PROBLEM DESCRIPTION: Search the entries below for the word "from", then copy each line in which it is found.

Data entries
· · · · ·

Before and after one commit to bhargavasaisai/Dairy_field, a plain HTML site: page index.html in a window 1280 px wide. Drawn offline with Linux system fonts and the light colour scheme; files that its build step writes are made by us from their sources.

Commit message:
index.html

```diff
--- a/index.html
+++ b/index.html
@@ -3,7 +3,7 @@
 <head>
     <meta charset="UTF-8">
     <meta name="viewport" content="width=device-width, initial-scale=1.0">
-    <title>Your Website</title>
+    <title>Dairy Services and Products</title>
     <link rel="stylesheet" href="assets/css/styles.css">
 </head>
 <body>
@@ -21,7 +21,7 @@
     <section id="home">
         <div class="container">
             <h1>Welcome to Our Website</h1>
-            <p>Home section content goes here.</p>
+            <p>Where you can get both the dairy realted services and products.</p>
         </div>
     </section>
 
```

· · · · ·

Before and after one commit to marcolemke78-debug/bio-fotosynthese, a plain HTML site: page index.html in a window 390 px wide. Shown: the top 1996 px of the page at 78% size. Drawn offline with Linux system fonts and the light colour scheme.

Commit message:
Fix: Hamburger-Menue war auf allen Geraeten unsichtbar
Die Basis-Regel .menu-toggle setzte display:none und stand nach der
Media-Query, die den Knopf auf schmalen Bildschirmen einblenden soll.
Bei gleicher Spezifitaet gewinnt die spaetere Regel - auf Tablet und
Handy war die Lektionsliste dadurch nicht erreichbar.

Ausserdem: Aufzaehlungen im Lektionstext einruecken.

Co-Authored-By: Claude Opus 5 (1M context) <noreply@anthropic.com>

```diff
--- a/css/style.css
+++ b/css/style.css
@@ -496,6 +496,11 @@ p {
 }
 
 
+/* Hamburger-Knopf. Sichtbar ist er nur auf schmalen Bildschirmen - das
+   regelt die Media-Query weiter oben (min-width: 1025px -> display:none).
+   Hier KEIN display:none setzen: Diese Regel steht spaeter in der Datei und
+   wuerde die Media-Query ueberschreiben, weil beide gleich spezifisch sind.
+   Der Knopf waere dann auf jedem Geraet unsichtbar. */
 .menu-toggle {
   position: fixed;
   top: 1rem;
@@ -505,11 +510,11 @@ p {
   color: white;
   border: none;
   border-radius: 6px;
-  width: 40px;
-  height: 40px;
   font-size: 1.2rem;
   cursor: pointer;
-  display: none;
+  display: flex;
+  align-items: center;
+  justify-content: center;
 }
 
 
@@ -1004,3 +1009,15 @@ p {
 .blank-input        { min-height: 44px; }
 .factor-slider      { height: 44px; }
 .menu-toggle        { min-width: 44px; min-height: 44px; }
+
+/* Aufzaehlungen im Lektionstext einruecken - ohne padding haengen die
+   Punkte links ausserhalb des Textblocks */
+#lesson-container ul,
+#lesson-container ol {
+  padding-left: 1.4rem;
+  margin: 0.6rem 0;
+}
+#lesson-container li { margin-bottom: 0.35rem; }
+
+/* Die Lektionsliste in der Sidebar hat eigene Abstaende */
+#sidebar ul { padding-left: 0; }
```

· · · · ·

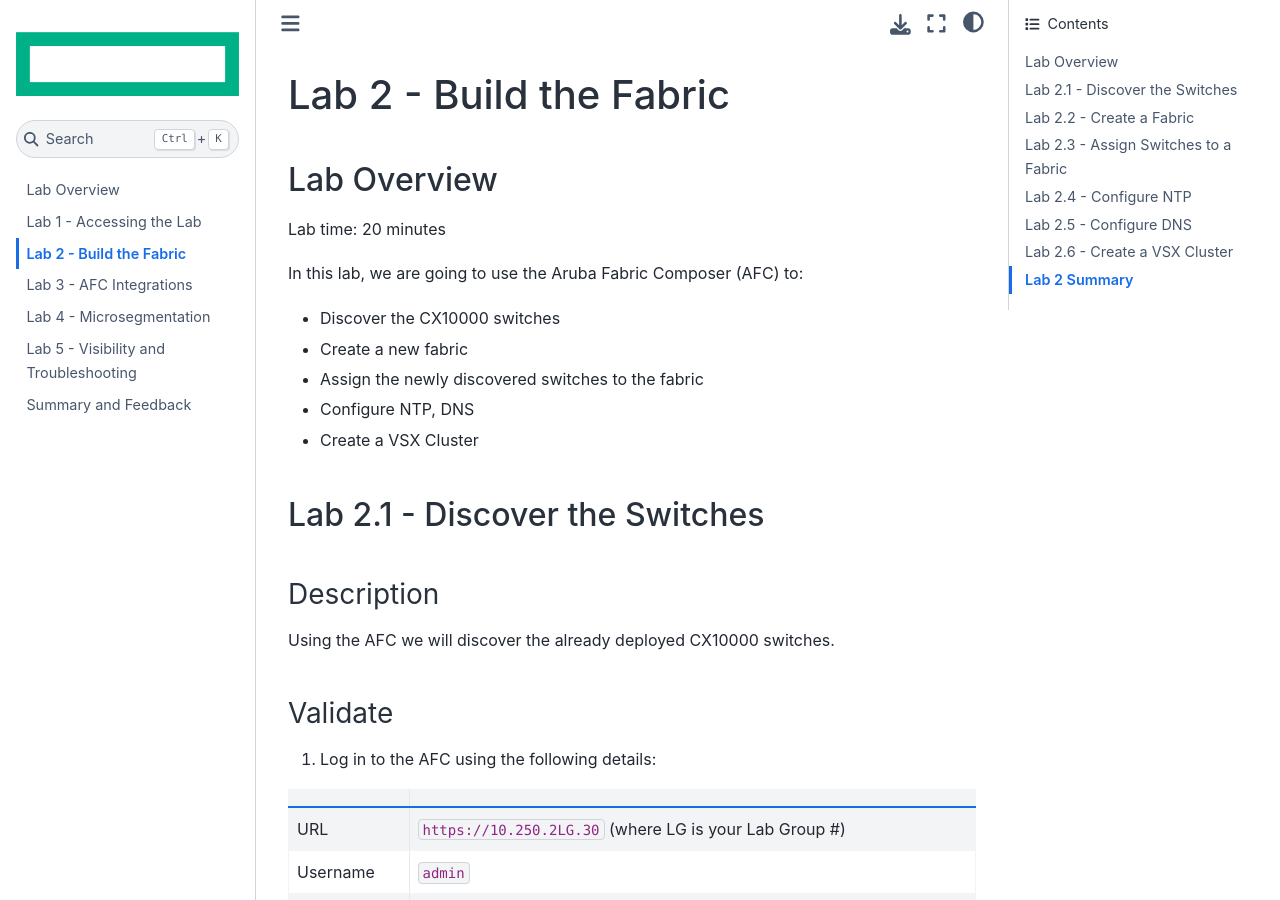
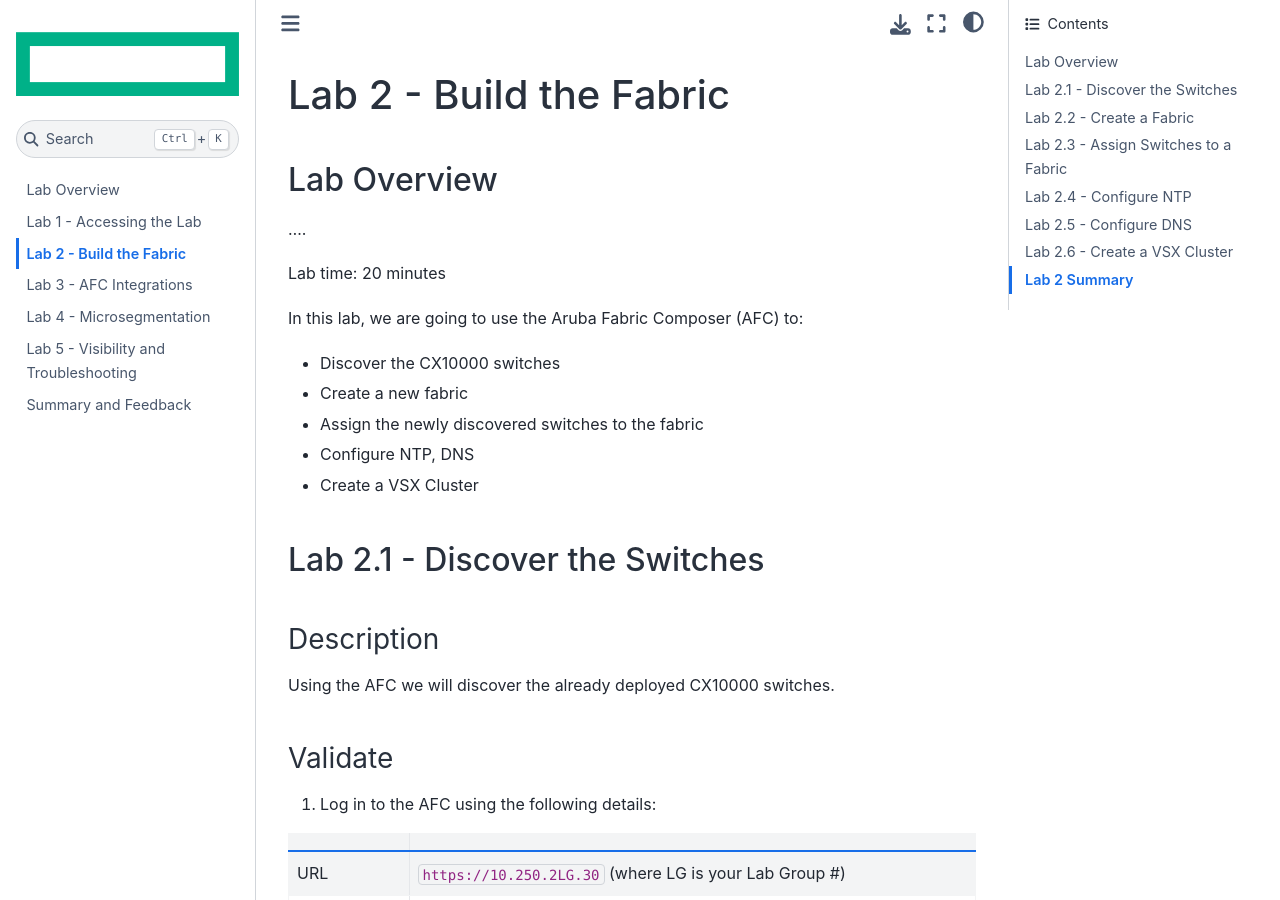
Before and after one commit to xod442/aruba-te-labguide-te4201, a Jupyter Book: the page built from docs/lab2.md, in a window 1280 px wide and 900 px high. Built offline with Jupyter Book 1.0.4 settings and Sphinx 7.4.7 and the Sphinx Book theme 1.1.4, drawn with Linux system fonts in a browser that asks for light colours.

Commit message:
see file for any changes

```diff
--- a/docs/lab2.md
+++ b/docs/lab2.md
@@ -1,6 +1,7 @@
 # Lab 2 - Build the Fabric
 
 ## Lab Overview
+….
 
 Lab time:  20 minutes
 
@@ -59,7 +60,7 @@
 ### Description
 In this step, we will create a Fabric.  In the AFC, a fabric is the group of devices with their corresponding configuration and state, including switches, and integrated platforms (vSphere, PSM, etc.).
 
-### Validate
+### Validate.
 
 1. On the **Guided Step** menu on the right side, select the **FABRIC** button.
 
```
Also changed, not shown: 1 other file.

· · · · ·

SOLUTION FOR THIS EXERCISE:
Before and after one commit to bhargavasaisai/Dairy_field, a plain HTML site: page index.html in a window 1280 px wide. Drawn offline with Linux system fonts and the light colour scheme; files that its build step writes are made by us from their sources.
Before and after one commit to xod442/aruba-te-labguide-te4201, a Jupyter Book: the page built from docs/lab2.md, in a window 1280 px wide and 900 px high. Built offline with Jupyter Book 1.0.4 settings and Sphinx 7.4.7 and the Sphinx Book theme 1.1.4, drawn with Linux system fonts in a browser that asks for light colours.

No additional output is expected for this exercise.